Exploring annotated patterns in context is often needed to assess the relevance of patterns and to dissect important from unimportant regions. For example, computational biologists study thousands of small patterns in large genome interaction matrices  to understand which physical interactions between regions on the genome are the driving factor that defines the D structure of the genome. In astronomy, researchers are exploring and comparing multiple heterogeneous galaxies and stars within super high-resolution imagery . In either case, inspecting every potentially important region in detail is simply not feasible.
Exploring visual details of these annotated patterns in multiscale visual spaces requires a tradeoff between several conflicting criteria (Fig. 1). Patterns must be visible for inspection and comparison (detail). Enough of the overview needs to be visible to provide context for the patterns (context). And the detailed pattern representations must be close to its actual position in the overview (locality).
Current interactive navigation and visualization approaches, such as focus+context, overview+detail, or general highlighting techniques, address some but not all of these criteria and become difficult as repeated viewport changes, multiple manual lenses, or separate views at different zoom levels are required, which stress the user’s mental capacities.
Scalable Insets is a scalable visualization technique for interactively exploring and navigating large numbers of annotated patterns in multiscale visual spaces.

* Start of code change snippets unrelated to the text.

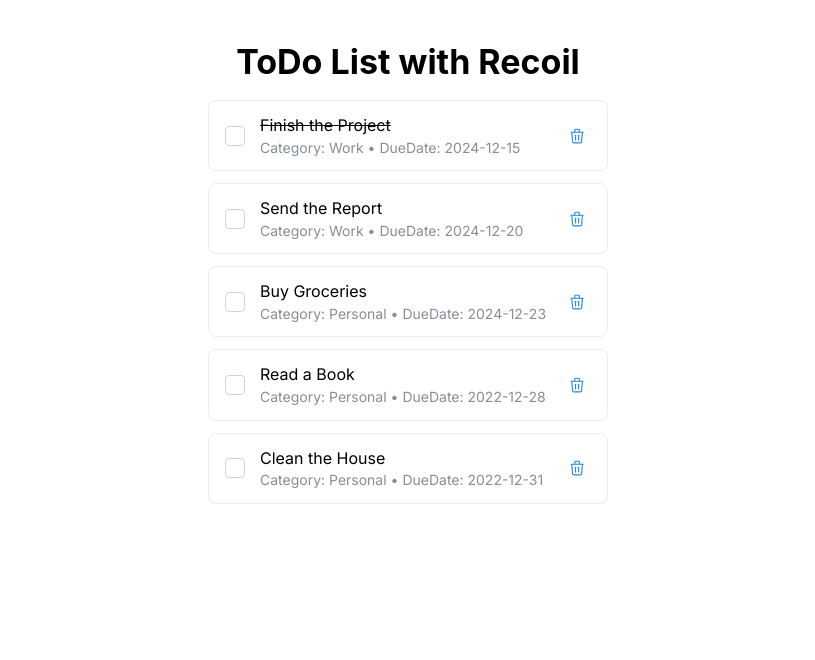
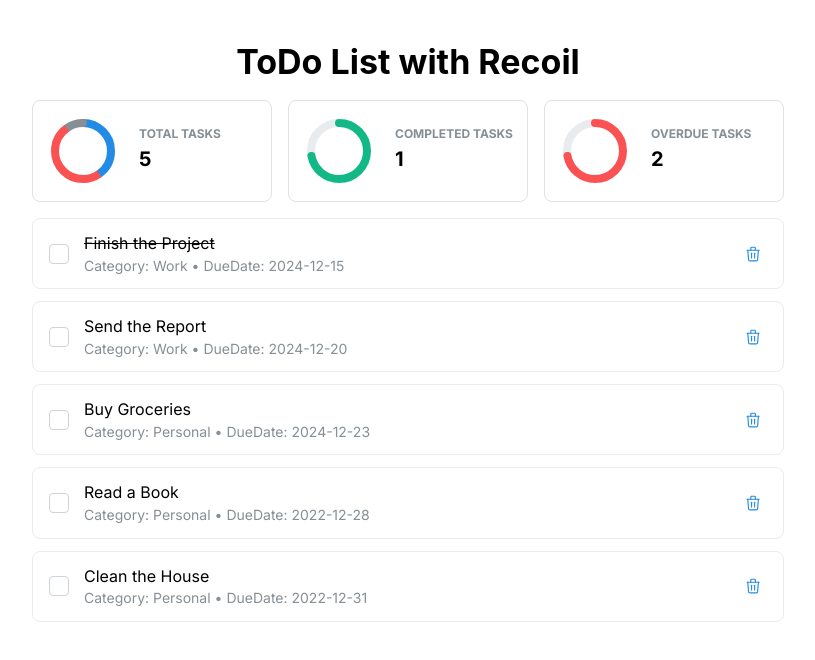
Before and after one commit to nk18chi/recoil-vs-redux-toolkit, a Next.js app in the folder packages/frontend/: page / in a window 1280 px wide. Shown: the top 660 px of the page, without its empty margins (232-1047 px from the left). Built offline with nearby package versions, Linux system fonts and the light colour scheme.

Commit message:
feat(ToDoStats): add ToDoStats

```diff
--- a/packages/frontend/app/page.tsx
+++ b/packages/frontend/app/page.tsx
@@ -1,11 +1,19 @@
 import React from 'react';
 import ToDoList from '@/components/Recoil/ToDoList/ToDoList';
 import { Stack, Title } from '@mantine/core';
+import ToDoStats from '@/components/Recoil/ToDoStats/ToDoStats';
 
 function RecoilPage() {
   return (
-    <Stack component="main" className="pt-10 m-auto" align="center" justify="center" gap="md">
-      <Title>ToDo List with Recoil</Title>
+    <Stack
+      component="main"
+      className="p-2 pt-10 m-auto max-w-screen-md items-stretch"
+      align="center"
+      justify="center"
+      gap="md"
+    >
+      <Title className="text-center">ToDo List with Recoil</Title>
+      <ToDoStats />
       <ToDoList />
     </Stack>
   );
--- a/packages/frontend/components/Recoil/ToDoList/index.module.css
+++ b/packages/frontend/components/Recoil/ToDoList/index.module.css
@@ -1,5 +1,4 @@
 .item {
-  min-width: 400px;
   display: flex;
   align-items: center;
   border-radius: var(--mantine-radius-md);
--- /dev/null
+++ b/packages/frontend/components/Recoil/ToDoStats/ToDoStats.tsx
@@ -0,0 +1,43 @@
+import React from 'react';
+import { RingProgress, Text, SimpleGrid, Paper, Group, RingProgressProps } from '@mantine/core';
+
+const data = [
+  {
+    label: 'Total Tasks',
+    stats: '5',
+    sections: [
+      { value: 40, tooltip: 'Work', color: 'blue' },
+      { value: 50, tooltip: 'Private', color: 'red' },
+      { value: 10, tooltip: 'Other', color: 'gray' },
+    ] as RingProgressProps['sections'],
+  },
+  {
+    label: 'Completed Tasks',
+    stats: '1',
+    sections: [{ value: 72, color: 'teal' }] as RingProgressProps['sections'],
+  },
+  { label: 'Overdue Tasks', stats: '2', sections: [{ value: 72, color: 'red' }] as RingProgressProps['sections'] },
+] as const;
+
+function ToDoStats() {
+  const stats = data.map((stat) => (
+    <Paper withBorder radius="md" p="xs" key={stat.label}>
+      <Group>
+        <RingProgress size={80} roundCaps thickness={8} sections={stat.sections} />
+
+        <div>
+          <Text c="dimmed" size="xs" tt="uppercase" fw={700}>
+            {stat.label}
+          </Text>
+          <Text fw={700} size="xl">
+            {stat.stats}
+          </Text>
+        </div>
+      </Group>
+    </Paper>
+  ));
+
+  return <SimpleGrid cols={{ base: 1, sm: 3 }}>{stats}</SimpleGrid>;
+}
+
+export default ToDoStats;
```
Also changed, not shown: packages/frontend/components/Recoil/ToDoStats/index.module.css (added), 1 other file (tests, documents, lock files or other folders).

Scalable Insets support users in early exploration through multifocus guidance by dynamically placing magnified thumbnails of annotated patterns as insets within the viewport (Fig. 2). The entire design (Fig. 3) is focused on scalability. To keep the number of insets stable, we developed dynamic grouping to cluster patterns based on their location, type, and the user’s viewport.
The degree of clustering constitutes a tradeoff between context and detail. Groups of patterns are visually represented as a single aggregated inset to accommodate for detail. Details of aggregated patterns are gradually resolved as the user navigates into certain regions. We also present two dynamic mechanisms for placing insets either within the overview or on the overview’s boundaryto allow flexible adjustment to locality. With Scalable Insets, the user can rapidly search, compare, and contextualize large pattern spaces in multiscale visualizations.
We implemented Scalable Insets as an extension to HiGlass , a flexible web application for viewing large tile-based datasets. The implementation currently supports gigapixel images, geographic maps, and genome interaction matrices. In a qualitative user study six computational biologists explored features in a genome interaction matrices using Scalable Insets.
Their feedback shows that our technique is easy to learn and effective in biological data exploration. Results of a controlled user study with 18 novice users comparing both placement mechanisms of Scalable Insets to a standard highlighting technique show that Scalable Insets reduced the time to find annotated patterns by up to 45% and improved the accuracy in comparing pattern types by up to 32 percentage points.